Terrell Burgess is finally getting his chance to be a regular starter for the Utes and has capitalized on the opportunity with 25 tackles, one pass breakup and an interception. He has a knack for knowing where the ball is and is using his leadership on the field.

Utah has seen a rise in young talent. R.J. Hubert, who has been utilized in three safety sets and as a fill-in for Blackmon while he was on the sideline. The sophomore has 14 tackles this season.

Grade: B+

Kicker

Utah’s kicking game has taken a turn for the worst. Although that may have been expected. Trying to replace Matt Gay is difficult, as freshman Jadon Redding is finding out. Redding, who has made six of his eight field-goal attempts, is yet to showcase the leg required to be a dominant college kicker. His long is 42 yards and came in the dying minutes of a blowout victory over Oregon State.

Redding lacks “pop” on the football when he makes contact with it. He also struggles with generating height on the ball. He has had a number of field goal attempts blocked because of it.

Andrew Strauch started the season as the number one kicker on the Utah depth chart, unfortunately, he lost that job after a missed 25-yard chip shot field goal against BYU. Since then, it has been all Redding who by no means has been perfect, but has been serviceable.

Grade: C

Punter

Ben Lennon has been thrown in the deep end and asked to swim. The true freshman, Australia native, had never played American Football before joining Utah earlier this year. His year has been okay, he has not made any big mistakes, but he has not thrilled the crowd in the same manner Mitch Wishnowsky did either.

As the season progresses, Kyle Whittingham and the Utah faithful expect Lennon to get better. Lennon’s 39.6 average on just 14 punts will hopefully go up as he gets more games under his belt.
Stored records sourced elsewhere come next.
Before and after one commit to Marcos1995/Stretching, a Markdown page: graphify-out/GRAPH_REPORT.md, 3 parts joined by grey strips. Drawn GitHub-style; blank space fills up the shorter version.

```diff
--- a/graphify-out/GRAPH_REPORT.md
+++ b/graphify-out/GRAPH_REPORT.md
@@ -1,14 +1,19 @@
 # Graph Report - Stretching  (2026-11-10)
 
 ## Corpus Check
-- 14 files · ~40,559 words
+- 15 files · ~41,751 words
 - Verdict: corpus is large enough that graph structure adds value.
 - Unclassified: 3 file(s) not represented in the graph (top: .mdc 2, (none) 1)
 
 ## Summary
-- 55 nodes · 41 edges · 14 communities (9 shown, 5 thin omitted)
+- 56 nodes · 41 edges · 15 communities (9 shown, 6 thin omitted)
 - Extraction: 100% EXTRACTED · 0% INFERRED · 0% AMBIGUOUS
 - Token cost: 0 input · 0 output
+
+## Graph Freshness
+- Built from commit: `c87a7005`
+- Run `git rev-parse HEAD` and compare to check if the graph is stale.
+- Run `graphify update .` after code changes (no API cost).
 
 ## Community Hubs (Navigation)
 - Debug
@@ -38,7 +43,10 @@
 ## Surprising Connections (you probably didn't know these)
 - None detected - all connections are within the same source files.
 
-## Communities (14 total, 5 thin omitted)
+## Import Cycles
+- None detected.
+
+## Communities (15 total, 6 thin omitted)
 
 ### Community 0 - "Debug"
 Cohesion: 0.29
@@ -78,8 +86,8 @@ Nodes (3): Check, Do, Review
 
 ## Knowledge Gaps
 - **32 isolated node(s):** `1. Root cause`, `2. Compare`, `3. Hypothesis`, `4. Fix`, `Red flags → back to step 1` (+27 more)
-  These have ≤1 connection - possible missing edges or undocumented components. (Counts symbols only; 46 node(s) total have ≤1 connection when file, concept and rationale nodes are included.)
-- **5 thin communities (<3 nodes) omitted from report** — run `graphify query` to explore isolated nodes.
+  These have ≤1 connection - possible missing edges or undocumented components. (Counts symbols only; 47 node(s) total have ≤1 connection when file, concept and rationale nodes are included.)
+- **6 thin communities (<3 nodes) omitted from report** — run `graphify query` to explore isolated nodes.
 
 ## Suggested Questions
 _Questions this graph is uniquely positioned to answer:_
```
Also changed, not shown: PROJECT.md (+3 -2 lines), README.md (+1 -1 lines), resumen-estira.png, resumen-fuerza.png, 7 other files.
However, it is always a good sign when your punter is averaging just 2.3 punts a game. It must mean the offense is moving the chains and scoring touchdowns.
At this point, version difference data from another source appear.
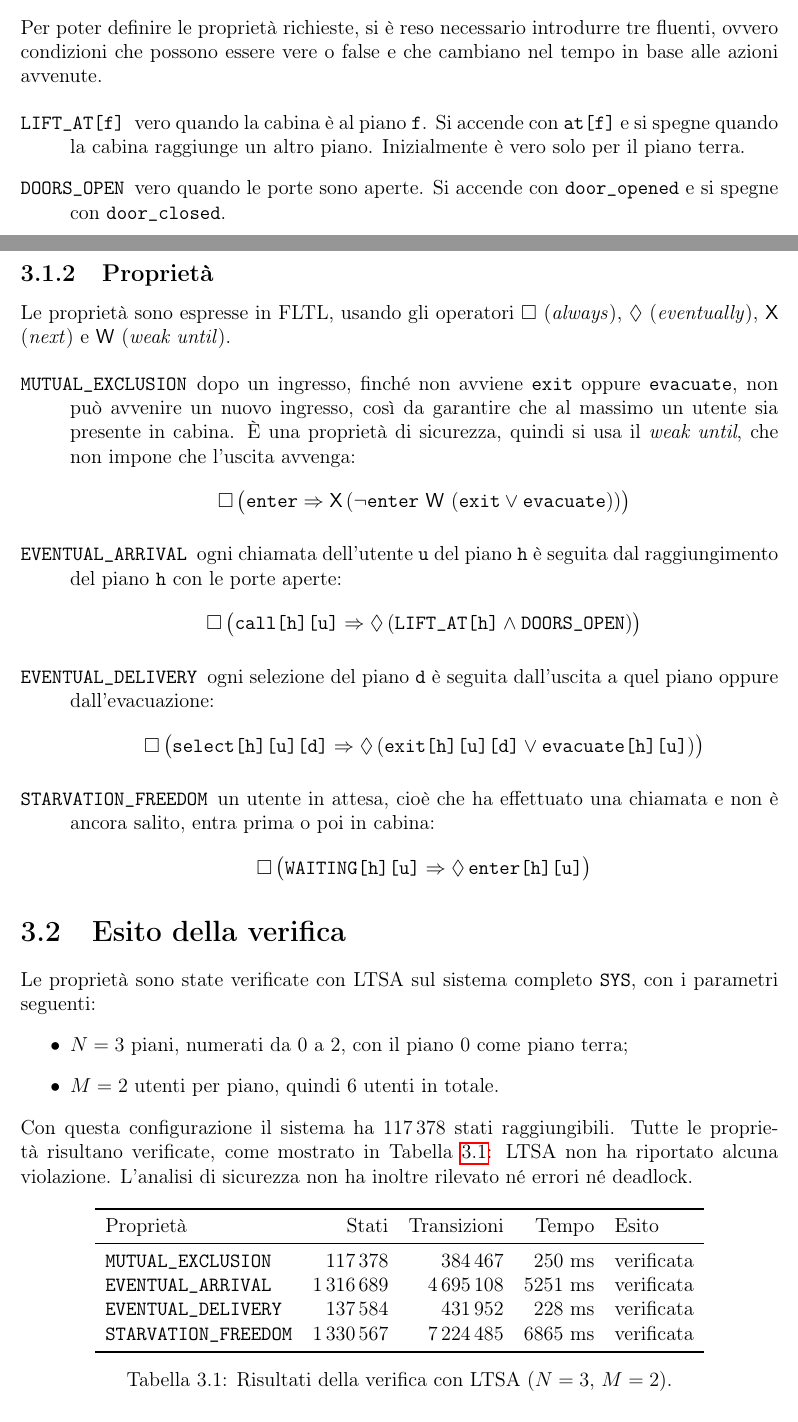
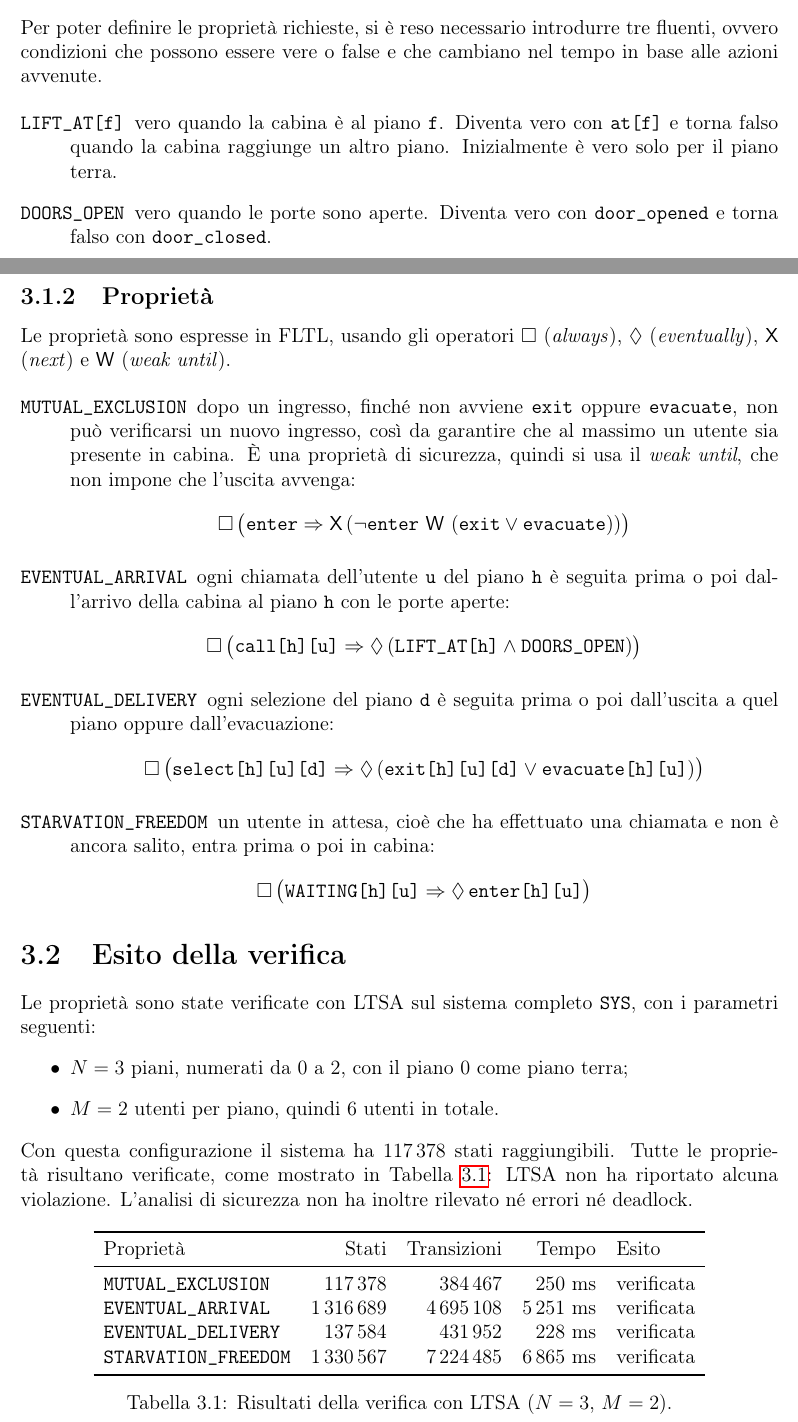
Before and after one commit to alessandrorebosio/SISCO26, a LaTeX problem sheet (assignments/assignment-01/docs/report.tex, which reads assignments/assignment-01/docs/chapters/3-Test.tex): two parts of pages 11 and 12 of 12, joined at a grey line, cut so that both start at the same text. Compiled offline with pdfLaTeX.

Commit message:
docs(assignment-01): fix wording in the FLTL properties chapter

```diff
--- a/assignments/assignment-01/docs/chapters/3-Test.tex
+++ b/assignments/assignment-01/docs/chapters/3-Test.tex
@@ -17,9 +17,9 @@ Nelle seguenti sezioni sono utilizzati gli stessi indici del modello, ovvero pia
 Per poter definire le proprietà richieste, si è reso necessario introdurre tre fluenti, ovvero condizioni che possono essere vere o false e che cambiano nel tempo in base alle azioni avvenute.
 
 \begin{description}
-    \item[\texttt{LIFT\_AT[f]}] vero quando la cabina è al piano \texttt{f}. Si accende con \texttt{at[f]} e si spegne quando la cabina raggiunge un altro piano. Inizialmente è vero solo per il piano terra.
-    \item[\texttt{DOORS\_OPEN}] vero quando le porte sono aperte. Si accende con \texttt{door\_opened} e si spegne con \texttt{door\_closed}.
-    \item[\texttt{WAITING[h][u]}] vero quando l'utente \texttt{u} del piano \texttt{h} ha chiamato l'ascensore e non è ancora salito. Si accende con \texttt{call[h][u]} e si spegne con \texttt{enter[h][u]}.
+    \item[\texttt{LIFT\_AT[f]}] vero quando la cabina è al piano \texttt{f}. Diventa vero con \texttt{at[f]} e torna falso quando la cabina raggiunge un altro piano. Inizialmente è vero solo per il piano terra.
+    \item[\texttt{DOORS\_OPEN}] vero quando le porte sono aperte. Diventa vero con \texttt{door\_opened} e torna falso con \texttt{door\_closed}.
+    \item[\texttt{WAITING[h][u]}] vero quando l'utente \texttt{u} del piano \texttt{h} ha chiamato l'ascensore e non è ancora salito. Diventa vero con \texttt{call[h][u]} e torna falso con \texttt{enter[h][u]}.
 \end{description}
 
 Le definizioni in FSP sono le seguenti:
@@ -41,16 +41,16 @@ Nelle formule compaiono anche i nomi delle azioni del modello (ad esempio \textt
 Le proprietà sono espresse in FLTL, usando gli operatori $\Box$ (\emph{always}), $\Diamond$ (\emph{eventually}), $\mathsf{X}$ (\emph{next}) e $\mathsf{W}$ (\emph{weak until}).
 
 \begin{description}
-    \item[\texttt{MUTUAL\_EXCLUSION}] dopo un ingresso, finché non avviene \texttt{exit} oppure \texttt{evacuate}, non può avvenire un nuovo ingresso, così da garantire che al massimo un utente sia presente in cabina.
+    \item[\texttt{MUTUAL\_EXCLUSION}] dopo un ingresso, finché non avviene \texttt{exit} oppure \texttt{evacuate}, non può verificarsi un nuovo ingresso, così da garantire che al massimo un utente sia presente in cabina.
     È una proprietà di sicurezza, quindi si usa il \emph{weak until}, che non impone che l'uscita avvenga:
         \[
         \Box\,\bigl(\texttt{enter} \Rightarrow \mathsf{X}\,(\neg\texttt{enter}\ \mathsf{W}\ (\texttt{exit} \lor \texttt{evacuate}))\bigr)
         \]
-    \item[\texttt{EVENTUAL\_ARRIVAL}] ogni chiamata dell'utente \texttt{u} del piano \texttt{h} è seguita dal raggiungimento del piano \texttt{h} con le porte aperte:
+    \item[\texttt{EVENTUAL\_ARRIVAL}] ogni chiamata dell'utente \texttt{u} del piano \texttt{h} è seguita prima o poi dall'arrivo della cabina al piano \texttt{h} con le porte aperte:
         \[
         \Box\,\bigl(\texttt{call[h][u]} \Rightarrow \Diamond\,(\texttt{LIFT\_AT[h]} \land \texttt{DOORS\_OPEN})\bigr)
         \]
-    \item[\texttt{EVENTUAL\_DELIVERY}] ogni selezione del piano \texttt{d} è seguita dall'uscita a quel piano oppure dall'evacuazione:
+    \item[\texttt{EVENTUAL\_DELIVERY}] ogni selezione del piano \texttt{d} è seguita prima o poi dall'uscita a quel piano oppure dall'evacuazione:
         \[
         \Box\,\bigl(\texttt{select[h][u][d]} \Rightarrow \Diamond\,(\texttt{exit[h][u][d]} \lor \texttt{evacuate[h][u]})\bigr)
         \]
@@ -82,9 +82,9 @@ L'analisi di sicurezza non ha inoltre rilevato né errori né deadlock.
         Proprietà & Stati & Transizioni & Tempo & Esito \\
         \midrule
         \texttt{MUTUAL\_EXCLUSION}   & 117\,378   & 384\,467   & 250 ms  & verificata \\
-        \texttt{EVENTUAL\_ARRIVAL}   & 1\,316\,689 & 4\,695\,108 & 5251 ms & verificata \\
+        \texttt{EVENTUAL\_ARRIVAL}   & 1\,316\,689 & 4\,695\,108 & 5\,251 ms & verificata \\
         \texttt{EVENTUAL\_DELIVERY}  & 137\,584   & 431\,952   & 228 ms  & verificata \\
-        \texttt{STARVATION\_FREEDOM} & 1\,330\,567 & 7\,224\,485 & 6865 ms & verificata \\
+        \texttt{STARVATION\_FREEDOM} & 1\,330\,567 & 7\,224\,485 & 6\,865 ms & verificata \\
         \bottomrule
     \end{tabular}
     \caption{Risultati della verifica con LTSA ($N = 3$, $M = 2$).}
```
Also changed, not shown: assignments/assignment-01/docs/chapters/3-Test.tex (2 more changed lines).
Lennon’s longest punt came against Northern Illinois where he hit a 62-yard bomb. The leg strength is there, now it is just about figuring out how to be consistent.

Grade: B-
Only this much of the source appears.